TASK REQUIREMENTS. Which of the lines below include the word "README"? Pull each one out.

DATA SHOWN.

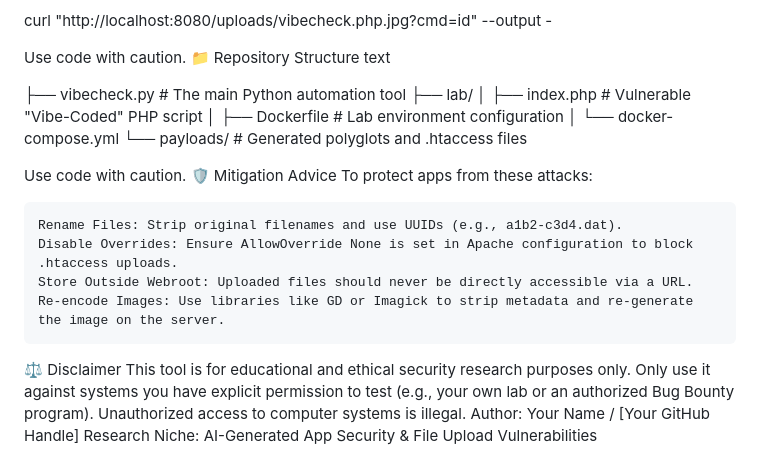
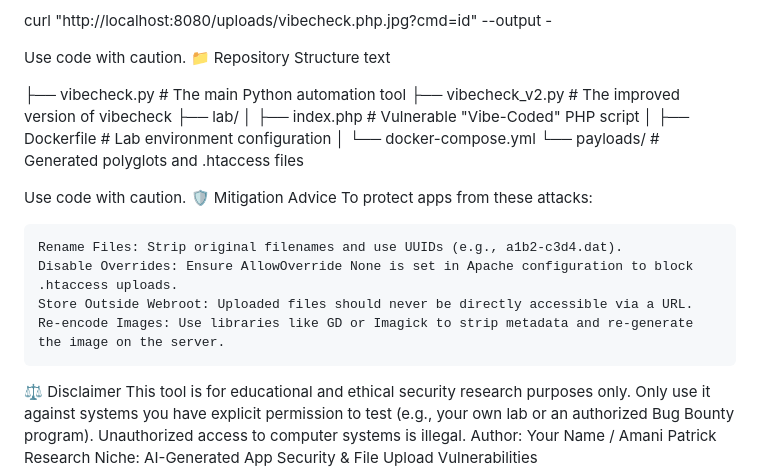
Before and after one commit to amani-patrick/VibeCheck-Upload, a Markdown page: README.md, the part around the change. Drawn GitHub-style.

Commit message:
Add improved version of vibecheck and update author

```diff
--- a/README.md
+++ b/README.md
@@ -48,6 +48,7 @@ Use code with caution.
 text
 
 ├── vibecheck.py        # The main Python automation tool
+├── vibecheck_v2.py     # The improved version of vibecheck
 ├── lab/
 │   ├── index.php       # Vulnerable "Vibe-Coded" PHP script
 │   ├── Dockerfile      # Lab environment configuration
@@ -65,5 +66,5 @@ To protect apps from these attacks:
 
 ⚖️ Disclaimer
 This tool is for educational and ethical security research purposes only. Only use it against systems you have explicit permission to test (e.g., your own lab or an authorized Bug Bounty program). Unauthorized access to computer systems is illegal.
-Author: Your Name / [Your GitHub Handle]
+Author: Your Name / Amani Patrick
 Research Niche: AI-Generated App Security & File Upload Vulnerabilities
```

FINAL ANSWER.
Before and after one commit to amani-patrick/VibeCheck-Upload, a Markdown page: README.md, the part around the change. Drawn GitHub-style.
--- a/README.md
+++ b/README.md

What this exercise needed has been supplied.